## Source data
*** Begin section ***
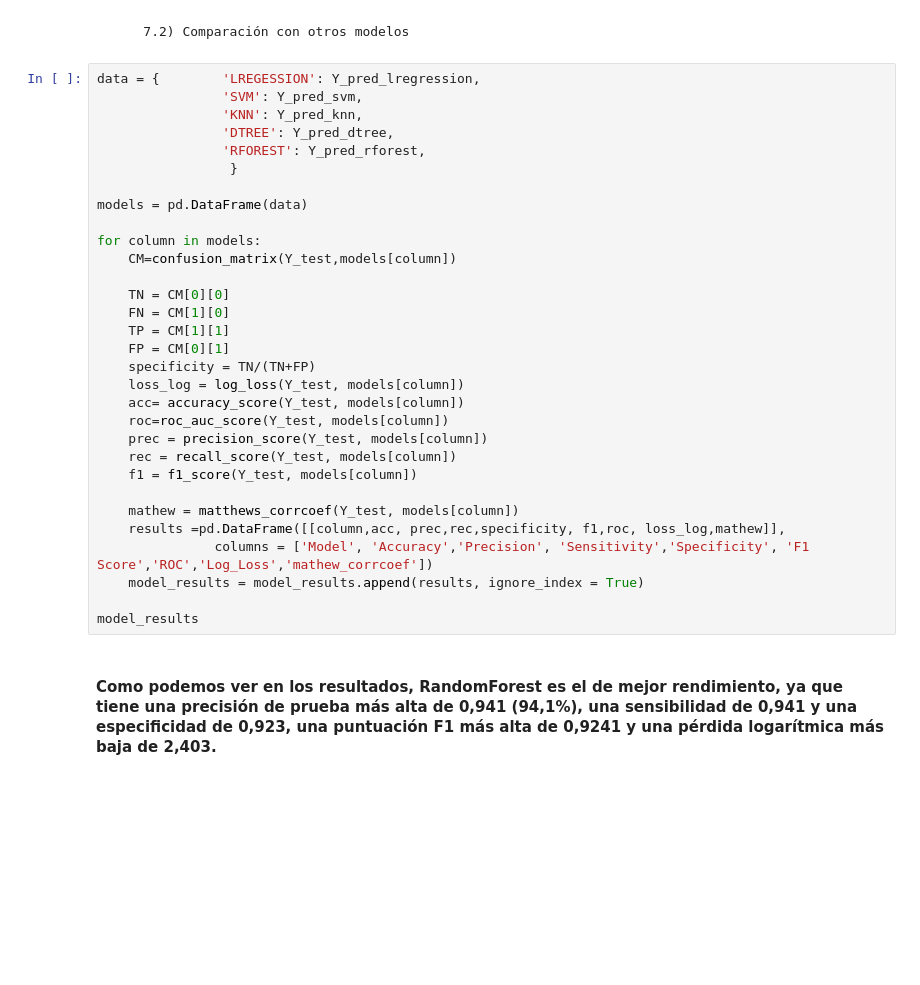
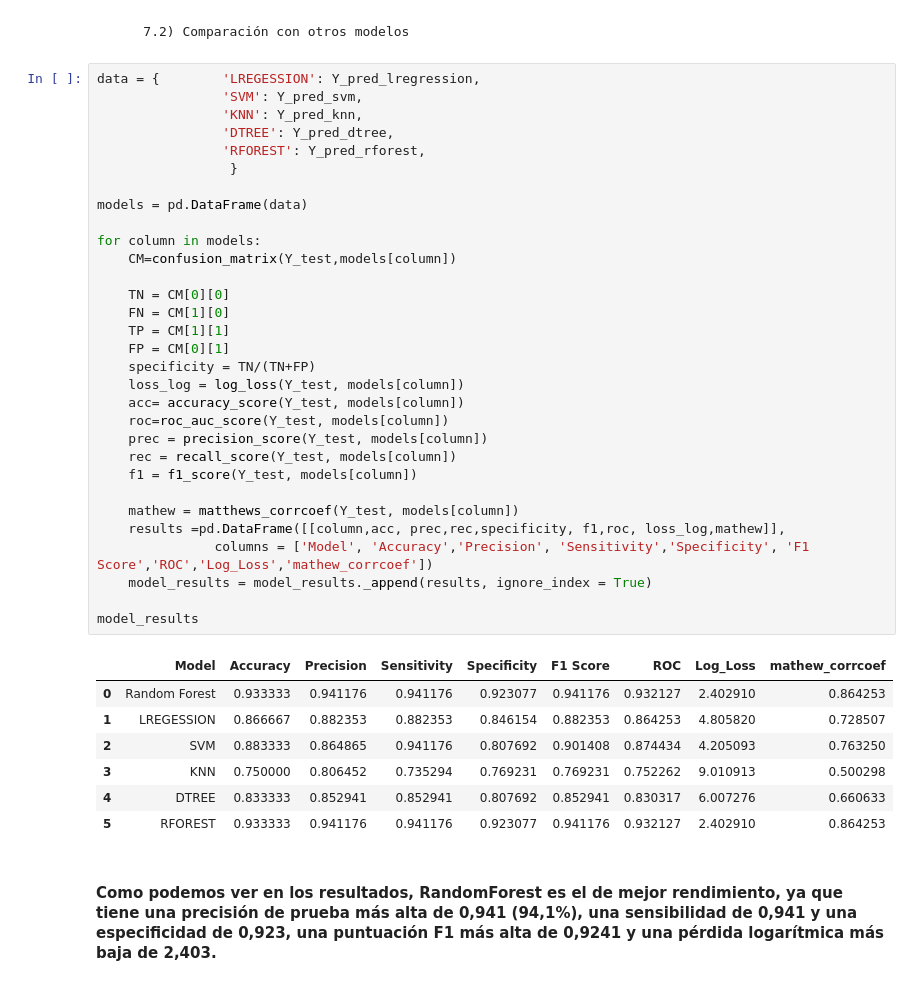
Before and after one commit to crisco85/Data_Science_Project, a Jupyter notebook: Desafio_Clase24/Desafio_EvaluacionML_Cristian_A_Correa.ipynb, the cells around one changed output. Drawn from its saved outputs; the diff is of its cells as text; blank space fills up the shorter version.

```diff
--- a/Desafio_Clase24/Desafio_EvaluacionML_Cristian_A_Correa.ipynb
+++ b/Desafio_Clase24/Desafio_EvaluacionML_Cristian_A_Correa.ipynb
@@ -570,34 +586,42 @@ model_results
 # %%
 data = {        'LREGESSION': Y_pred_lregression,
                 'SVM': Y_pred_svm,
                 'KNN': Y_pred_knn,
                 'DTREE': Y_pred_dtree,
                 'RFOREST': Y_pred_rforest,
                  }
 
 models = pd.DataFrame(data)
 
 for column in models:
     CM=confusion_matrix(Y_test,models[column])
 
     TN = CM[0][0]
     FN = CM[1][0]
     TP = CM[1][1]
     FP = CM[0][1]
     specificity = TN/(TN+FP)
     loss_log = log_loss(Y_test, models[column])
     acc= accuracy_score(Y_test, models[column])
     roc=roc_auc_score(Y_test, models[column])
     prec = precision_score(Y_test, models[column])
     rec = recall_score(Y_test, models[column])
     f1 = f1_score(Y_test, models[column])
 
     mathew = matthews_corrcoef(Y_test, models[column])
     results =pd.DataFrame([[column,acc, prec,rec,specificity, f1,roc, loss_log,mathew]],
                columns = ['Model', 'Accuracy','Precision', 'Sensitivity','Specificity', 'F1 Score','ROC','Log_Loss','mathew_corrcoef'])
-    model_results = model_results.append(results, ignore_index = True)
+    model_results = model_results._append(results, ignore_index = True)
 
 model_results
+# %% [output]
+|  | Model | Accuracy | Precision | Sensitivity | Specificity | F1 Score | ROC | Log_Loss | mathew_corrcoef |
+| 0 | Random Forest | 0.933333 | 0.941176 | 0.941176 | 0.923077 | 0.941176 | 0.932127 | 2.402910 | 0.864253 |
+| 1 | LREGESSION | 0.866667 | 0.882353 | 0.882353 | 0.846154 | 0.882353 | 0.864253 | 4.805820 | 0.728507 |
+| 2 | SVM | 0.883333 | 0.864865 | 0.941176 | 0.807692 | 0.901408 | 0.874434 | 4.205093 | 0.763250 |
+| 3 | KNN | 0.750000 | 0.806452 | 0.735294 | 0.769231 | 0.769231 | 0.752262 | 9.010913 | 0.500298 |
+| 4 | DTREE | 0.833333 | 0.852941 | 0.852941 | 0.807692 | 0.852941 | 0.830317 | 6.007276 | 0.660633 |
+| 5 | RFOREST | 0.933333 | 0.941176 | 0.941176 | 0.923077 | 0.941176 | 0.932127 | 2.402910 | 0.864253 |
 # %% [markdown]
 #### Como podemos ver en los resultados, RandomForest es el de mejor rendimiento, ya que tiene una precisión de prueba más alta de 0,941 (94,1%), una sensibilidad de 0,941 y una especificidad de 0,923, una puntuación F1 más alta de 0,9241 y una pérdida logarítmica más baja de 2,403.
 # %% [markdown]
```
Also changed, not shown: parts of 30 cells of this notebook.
*** End section ***
## Directions for this task
Count of lines with the string "ipynb" in the material above: give that number only.

## Your response
3